Task description: Filter the entries that follow, copying every line in which the word "stored" appears.

Provided data:

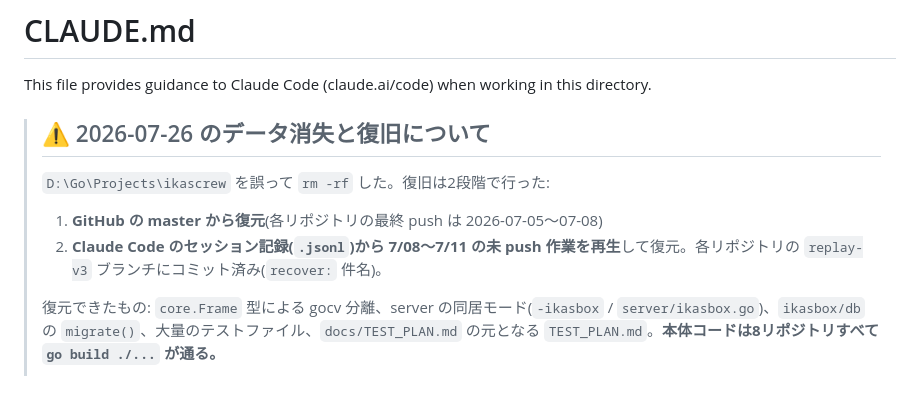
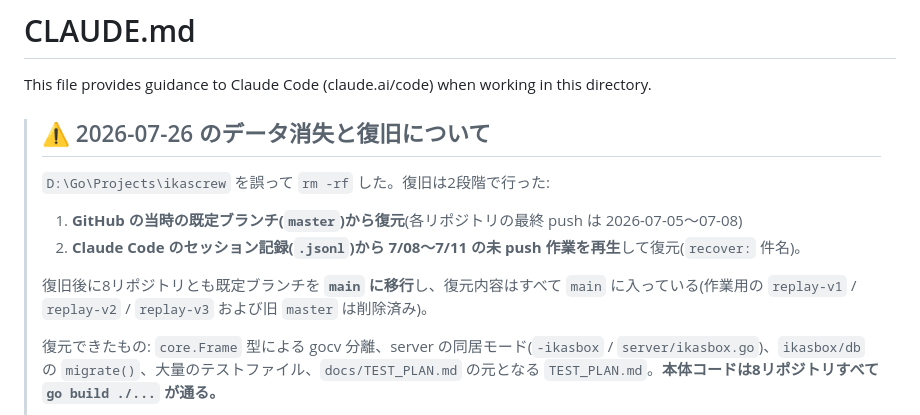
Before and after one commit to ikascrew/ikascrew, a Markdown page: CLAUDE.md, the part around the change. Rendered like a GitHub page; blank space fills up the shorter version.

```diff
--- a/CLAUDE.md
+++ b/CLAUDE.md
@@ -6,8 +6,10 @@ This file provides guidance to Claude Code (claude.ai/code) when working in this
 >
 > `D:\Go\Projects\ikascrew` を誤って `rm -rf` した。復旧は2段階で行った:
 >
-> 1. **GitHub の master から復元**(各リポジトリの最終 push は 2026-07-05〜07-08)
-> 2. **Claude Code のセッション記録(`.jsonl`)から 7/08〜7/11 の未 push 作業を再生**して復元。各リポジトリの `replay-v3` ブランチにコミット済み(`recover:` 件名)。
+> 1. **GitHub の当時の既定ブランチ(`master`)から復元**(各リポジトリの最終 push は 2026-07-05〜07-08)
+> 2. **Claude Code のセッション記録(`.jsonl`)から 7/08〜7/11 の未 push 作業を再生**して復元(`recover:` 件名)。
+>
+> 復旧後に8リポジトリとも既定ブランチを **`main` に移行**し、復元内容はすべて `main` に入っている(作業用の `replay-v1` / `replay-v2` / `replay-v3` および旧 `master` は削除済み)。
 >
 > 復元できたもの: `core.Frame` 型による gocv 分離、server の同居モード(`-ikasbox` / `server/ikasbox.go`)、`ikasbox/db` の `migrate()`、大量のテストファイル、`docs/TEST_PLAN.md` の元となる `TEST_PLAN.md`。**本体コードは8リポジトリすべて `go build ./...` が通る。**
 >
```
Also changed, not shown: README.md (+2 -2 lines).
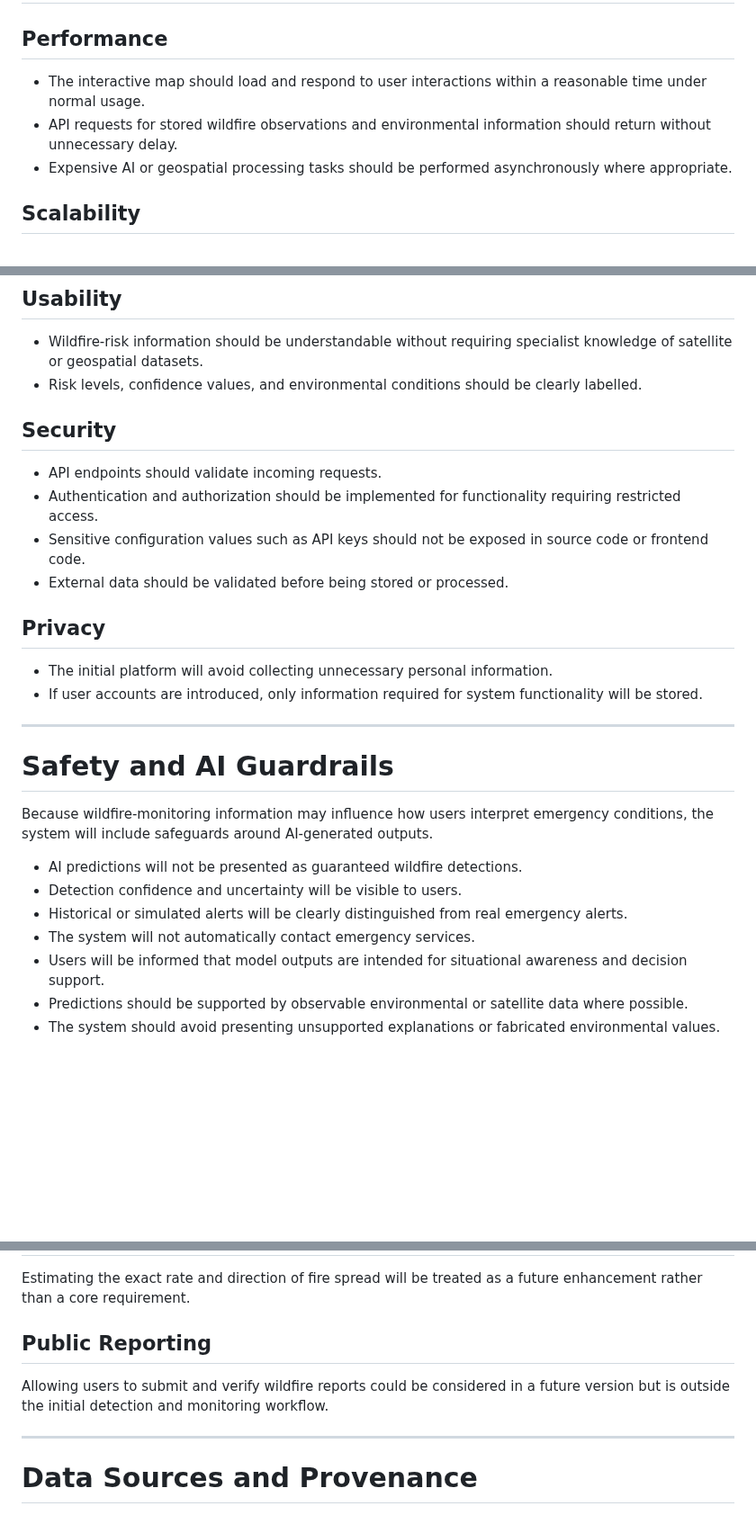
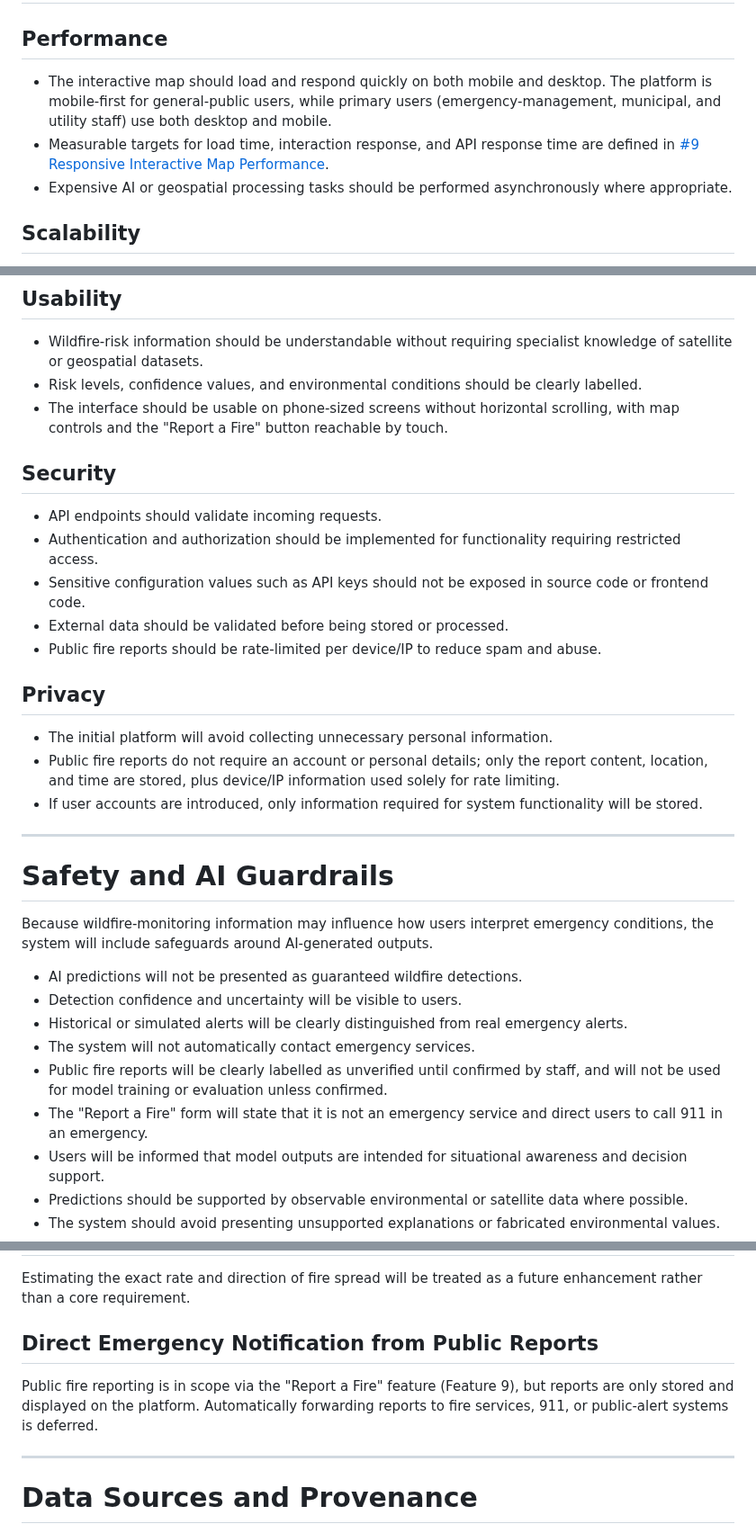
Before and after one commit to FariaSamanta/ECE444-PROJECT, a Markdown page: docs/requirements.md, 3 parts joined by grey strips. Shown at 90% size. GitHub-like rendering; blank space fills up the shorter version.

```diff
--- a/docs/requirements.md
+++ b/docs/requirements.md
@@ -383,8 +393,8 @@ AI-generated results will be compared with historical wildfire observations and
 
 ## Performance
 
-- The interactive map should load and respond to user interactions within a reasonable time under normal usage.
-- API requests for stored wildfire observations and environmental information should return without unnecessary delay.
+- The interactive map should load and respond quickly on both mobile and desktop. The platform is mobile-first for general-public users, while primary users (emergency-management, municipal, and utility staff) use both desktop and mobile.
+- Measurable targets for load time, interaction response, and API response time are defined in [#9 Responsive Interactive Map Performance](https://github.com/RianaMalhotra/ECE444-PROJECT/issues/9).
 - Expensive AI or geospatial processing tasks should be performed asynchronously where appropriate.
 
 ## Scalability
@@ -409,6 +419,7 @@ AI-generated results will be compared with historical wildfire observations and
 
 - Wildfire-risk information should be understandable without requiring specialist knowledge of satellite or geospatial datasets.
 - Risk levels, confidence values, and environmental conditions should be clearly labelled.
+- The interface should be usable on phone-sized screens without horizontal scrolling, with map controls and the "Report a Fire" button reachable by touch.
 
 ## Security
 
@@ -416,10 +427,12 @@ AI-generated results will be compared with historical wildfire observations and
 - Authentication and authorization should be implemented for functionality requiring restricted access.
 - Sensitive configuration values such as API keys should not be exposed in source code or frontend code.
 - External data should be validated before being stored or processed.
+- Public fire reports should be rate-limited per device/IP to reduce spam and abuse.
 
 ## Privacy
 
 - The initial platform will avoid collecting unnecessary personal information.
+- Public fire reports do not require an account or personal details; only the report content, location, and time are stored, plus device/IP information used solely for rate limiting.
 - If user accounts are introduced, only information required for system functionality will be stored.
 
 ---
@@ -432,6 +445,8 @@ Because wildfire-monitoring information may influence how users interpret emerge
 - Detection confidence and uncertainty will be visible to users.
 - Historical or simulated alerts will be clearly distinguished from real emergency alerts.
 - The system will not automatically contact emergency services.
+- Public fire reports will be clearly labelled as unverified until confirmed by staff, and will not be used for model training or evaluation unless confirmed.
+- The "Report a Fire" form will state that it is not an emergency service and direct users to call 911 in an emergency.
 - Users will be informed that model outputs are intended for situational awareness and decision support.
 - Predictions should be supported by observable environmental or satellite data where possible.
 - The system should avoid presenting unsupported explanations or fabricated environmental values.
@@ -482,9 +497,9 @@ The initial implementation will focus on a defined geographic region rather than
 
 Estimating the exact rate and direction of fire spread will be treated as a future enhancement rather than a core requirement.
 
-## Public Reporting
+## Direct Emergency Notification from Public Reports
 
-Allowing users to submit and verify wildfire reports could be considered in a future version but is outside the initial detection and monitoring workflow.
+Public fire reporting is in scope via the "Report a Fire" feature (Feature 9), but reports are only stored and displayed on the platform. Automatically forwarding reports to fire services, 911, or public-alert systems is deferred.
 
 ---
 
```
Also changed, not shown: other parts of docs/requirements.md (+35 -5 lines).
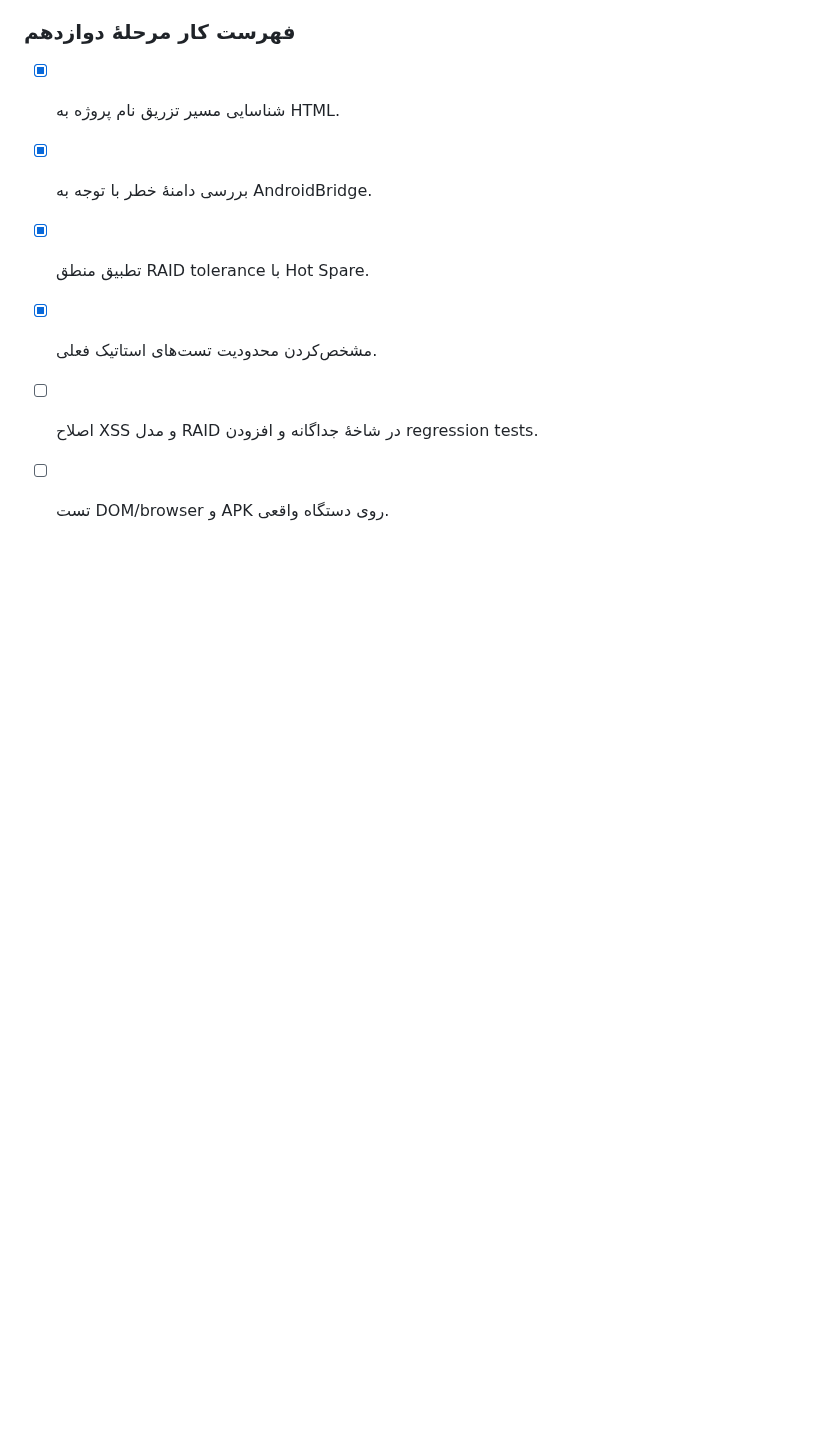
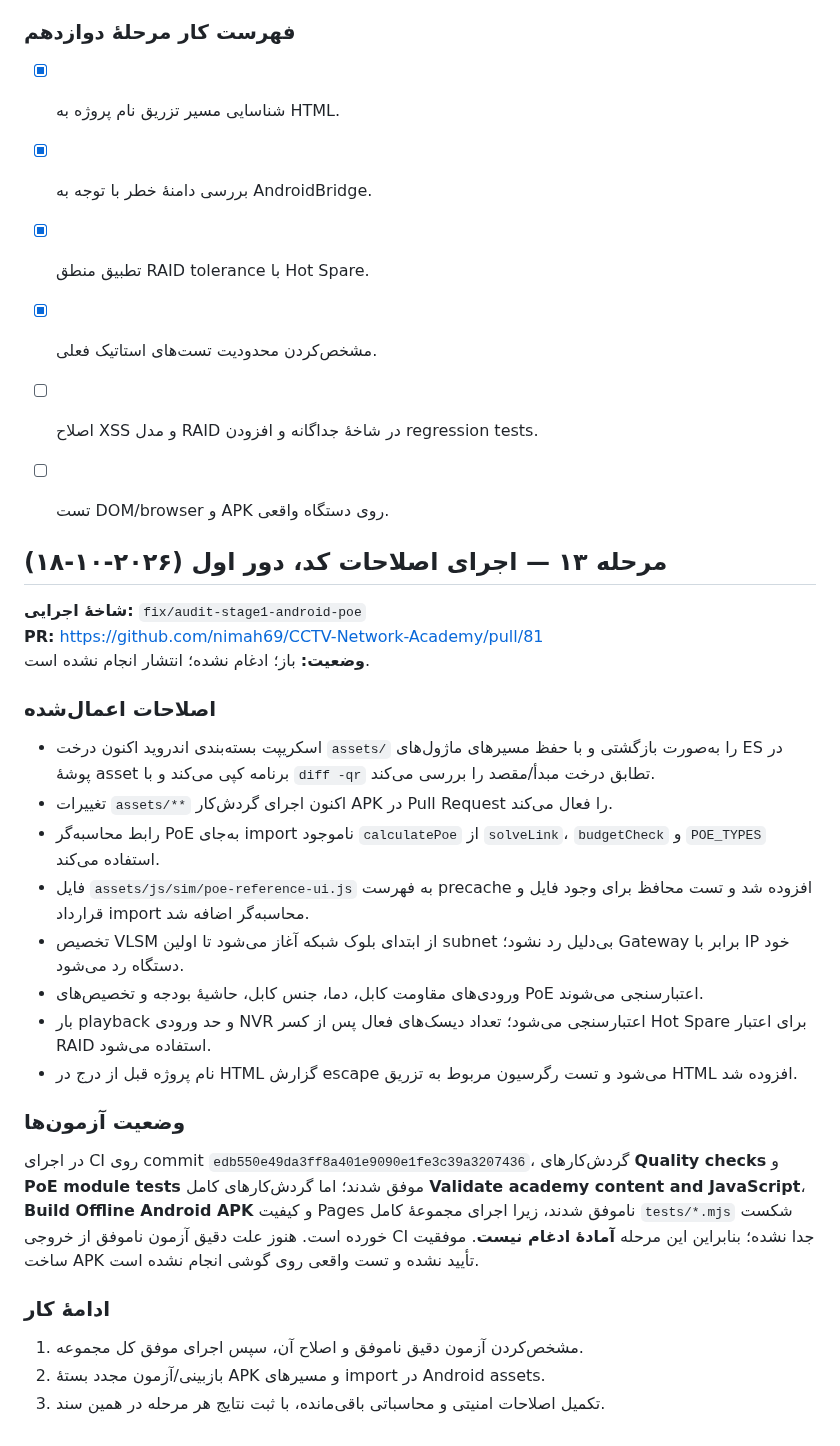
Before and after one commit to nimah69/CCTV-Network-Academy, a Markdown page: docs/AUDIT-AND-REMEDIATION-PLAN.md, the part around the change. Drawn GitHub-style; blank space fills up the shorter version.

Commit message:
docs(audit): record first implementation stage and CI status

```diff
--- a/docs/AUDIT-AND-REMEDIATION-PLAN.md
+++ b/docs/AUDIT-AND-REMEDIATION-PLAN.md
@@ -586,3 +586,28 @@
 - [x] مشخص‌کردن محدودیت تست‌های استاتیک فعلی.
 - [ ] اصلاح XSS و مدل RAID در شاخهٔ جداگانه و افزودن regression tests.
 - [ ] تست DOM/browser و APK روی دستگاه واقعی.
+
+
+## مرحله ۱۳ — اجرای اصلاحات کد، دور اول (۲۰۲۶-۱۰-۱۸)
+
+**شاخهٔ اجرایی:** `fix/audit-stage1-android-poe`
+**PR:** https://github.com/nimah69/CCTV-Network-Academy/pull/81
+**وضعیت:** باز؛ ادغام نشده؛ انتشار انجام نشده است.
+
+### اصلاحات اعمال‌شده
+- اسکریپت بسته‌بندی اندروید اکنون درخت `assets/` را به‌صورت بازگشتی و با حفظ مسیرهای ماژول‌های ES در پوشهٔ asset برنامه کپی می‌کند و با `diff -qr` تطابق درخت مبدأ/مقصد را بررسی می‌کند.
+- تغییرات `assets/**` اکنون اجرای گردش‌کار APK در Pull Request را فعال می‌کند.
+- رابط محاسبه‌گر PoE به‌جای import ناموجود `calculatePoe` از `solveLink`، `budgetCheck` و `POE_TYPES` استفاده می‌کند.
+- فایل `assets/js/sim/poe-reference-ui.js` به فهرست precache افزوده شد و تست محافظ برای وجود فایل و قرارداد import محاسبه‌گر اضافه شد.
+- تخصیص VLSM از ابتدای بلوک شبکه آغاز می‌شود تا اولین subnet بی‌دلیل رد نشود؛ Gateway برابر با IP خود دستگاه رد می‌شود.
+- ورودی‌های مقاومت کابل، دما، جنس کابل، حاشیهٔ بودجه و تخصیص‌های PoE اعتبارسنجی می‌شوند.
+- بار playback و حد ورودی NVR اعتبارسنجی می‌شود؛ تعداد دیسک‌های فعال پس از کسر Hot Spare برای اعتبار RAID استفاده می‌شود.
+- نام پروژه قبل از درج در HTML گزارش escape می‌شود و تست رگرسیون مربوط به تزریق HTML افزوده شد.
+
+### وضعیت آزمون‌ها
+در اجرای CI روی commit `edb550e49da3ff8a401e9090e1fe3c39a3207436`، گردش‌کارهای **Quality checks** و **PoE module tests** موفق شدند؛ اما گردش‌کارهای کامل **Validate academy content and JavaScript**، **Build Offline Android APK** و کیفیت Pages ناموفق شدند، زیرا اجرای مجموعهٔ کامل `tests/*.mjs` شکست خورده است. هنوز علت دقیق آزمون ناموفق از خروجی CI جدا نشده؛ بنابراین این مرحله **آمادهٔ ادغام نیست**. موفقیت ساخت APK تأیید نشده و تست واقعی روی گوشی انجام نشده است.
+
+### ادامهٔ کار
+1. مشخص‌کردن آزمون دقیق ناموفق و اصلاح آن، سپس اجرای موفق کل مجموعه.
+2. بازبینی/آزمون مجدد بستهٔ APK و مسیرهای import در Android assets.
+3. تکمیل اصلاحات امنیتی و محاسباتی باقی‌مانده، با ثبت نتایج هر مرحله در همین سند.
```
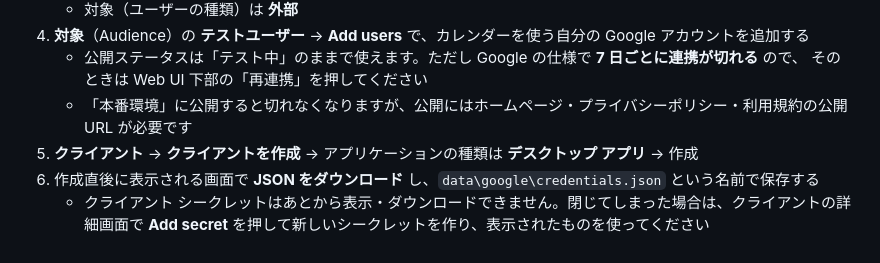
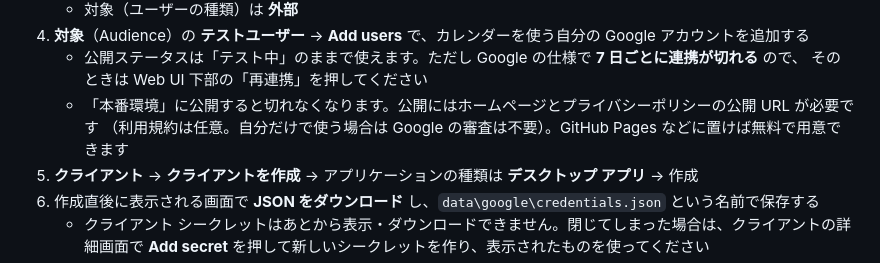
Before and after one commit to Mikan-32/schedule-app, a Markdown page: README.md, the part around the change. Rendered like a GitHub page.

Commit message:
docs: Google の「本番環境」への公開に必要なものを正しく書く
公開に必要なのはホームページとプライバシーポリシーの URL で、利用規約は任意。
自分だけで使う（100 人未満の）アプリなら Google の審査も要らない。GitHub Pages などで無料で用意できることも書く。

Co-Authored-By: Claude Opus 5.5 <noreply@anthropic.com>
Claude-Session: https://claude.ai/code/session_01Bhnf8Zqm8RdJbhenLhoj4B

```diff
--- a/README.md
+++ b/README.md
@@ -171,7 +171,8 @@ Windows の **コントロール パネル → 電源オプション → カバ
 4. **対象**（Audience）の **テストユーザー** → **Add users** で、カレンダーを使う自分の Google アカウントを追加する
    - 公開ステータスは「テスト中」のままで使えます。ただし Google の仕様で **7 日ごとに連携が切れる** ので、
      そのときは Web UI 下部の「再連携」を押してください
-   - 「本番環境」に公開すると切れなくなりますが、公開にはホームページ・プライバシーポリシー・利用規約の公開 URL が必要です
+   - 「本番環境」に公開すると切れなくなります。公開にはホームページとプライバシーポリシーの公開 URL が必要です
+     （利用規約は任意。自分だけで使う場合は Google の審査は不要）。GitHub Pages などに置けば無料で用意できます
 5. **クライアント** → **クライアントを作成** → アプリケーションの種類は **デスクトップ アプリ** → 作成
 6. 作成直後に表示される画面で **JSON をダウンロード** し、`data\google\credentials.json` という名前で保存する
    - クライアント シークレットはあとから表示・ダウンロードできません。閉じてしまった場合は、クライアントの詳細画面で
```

Written response:
-- API requests for stored wildfire observations and environmental information should return without unnecessary delay.
 - External data should be validated before being stored or processed.
+- Public fire reports do not require an account or personal details; only the report content, location, and time are stored, plus device/IP information used solely for rate limiting.
 - If user accounts are introduced, only information required for system functionality will be stored.
+Public fire reporting is in scope via the "Report a Fire" feature (Feature 9), but reports are only stored and displayed on the platform. Automatically forwarding reports to fire services, 911, or public-alert systems is deferred.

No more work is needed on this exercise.